SUPPLIED RECORDS:

•••

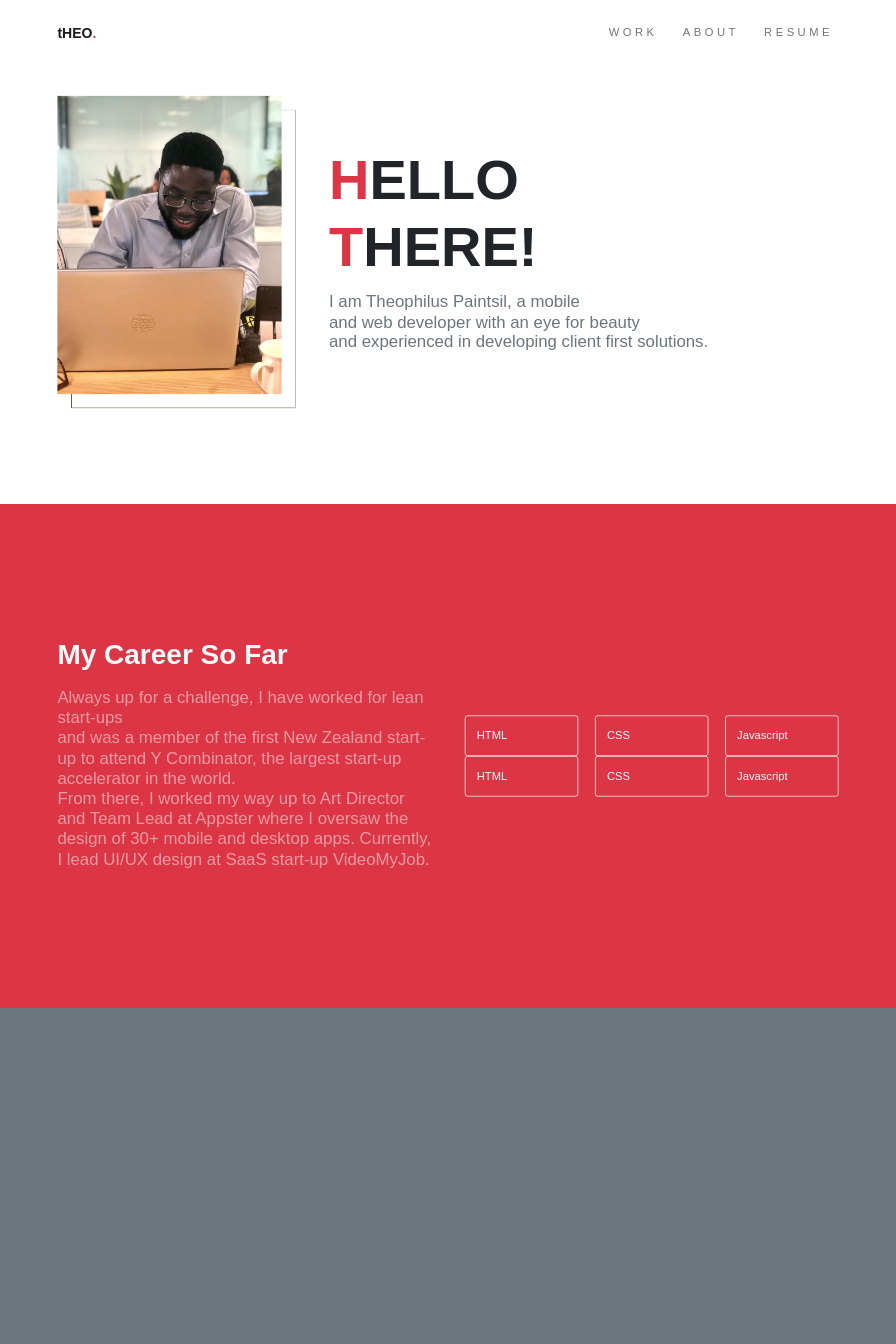
Repository: tHEO2k17/portfolio
Page: /
The author's editor kept a copy of each file at every save. The page is drawn from the files as they stood at one save, then again after the next save.
The browser window is 1280 px wide. The pictures show the part of the page from y = 0 to 1920 px (the page is 3000 px tall), at 70% of full size.
The project was rebuilt for these pictures with package versions that can differ from the ones it lists, and the page was loaded fresh each time.

Above is the page before, as saved 2021-07-22 11:06:29.

After the next save:
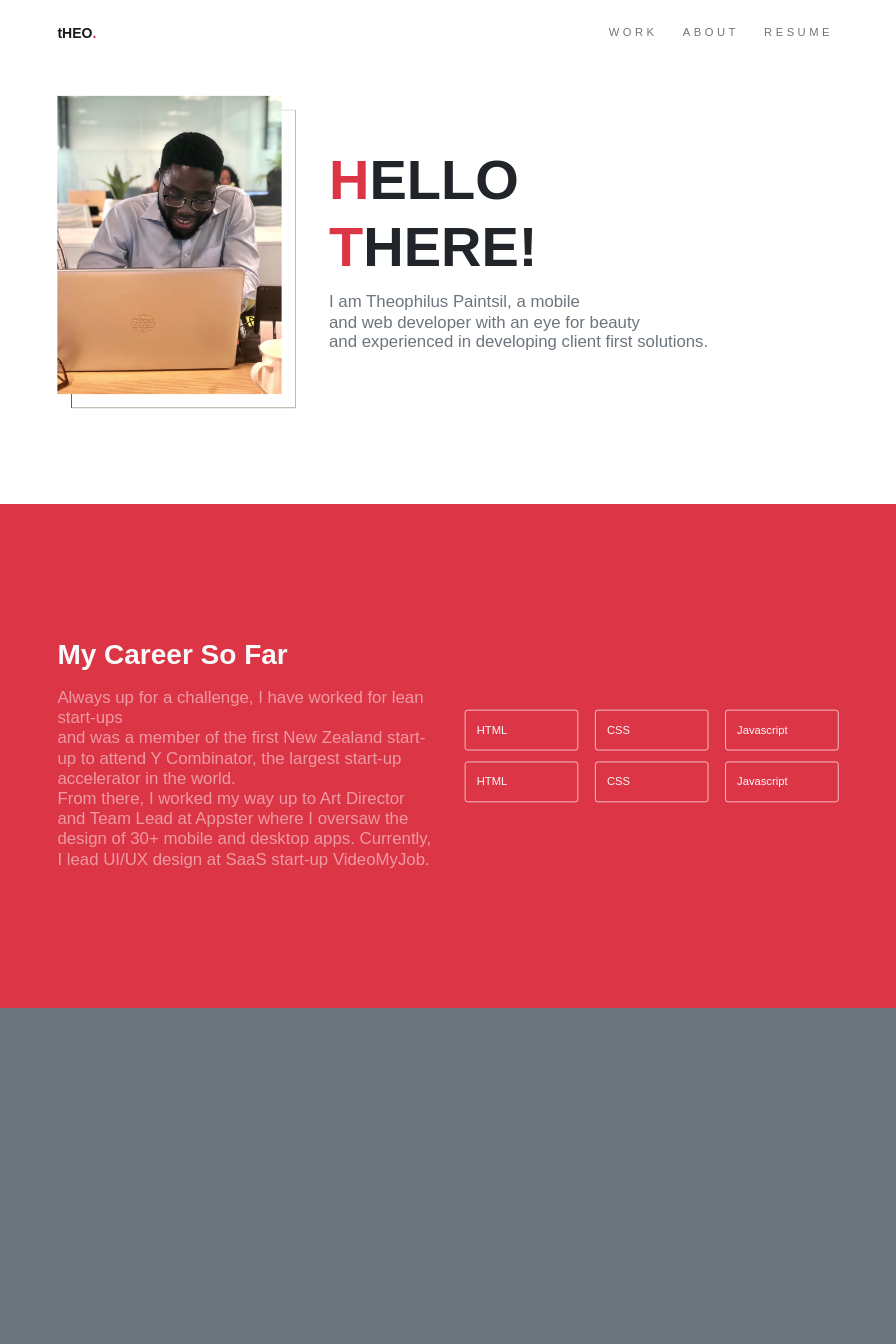
Saved 40 s later.
--- a/src/presentation/pages/HomePage.tsx
+++ b/src/presentation/pages/HomePage.tsx
@@ -55,7 +55,7 @@ export default function HomePage() {
                             </h4>
                         </Col>
                         <Col>
-                            <Row md="3">
+                            <Row md="3" className="gy-3">
                                 <Col>
                                     <Card border="light" bg="danger">
                                         <Card.Body>HTML</Card.Body>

•••

INSTRUCTIONS FOR THE TASK:
Starting from the records above, copy each line where the string "pages" is found.

ANSWER FOR THIS EXERCISE:
--- a/src/presentation/pages/HomePage.tsx
+++ b/src/presentation/pages/HomePage.tsx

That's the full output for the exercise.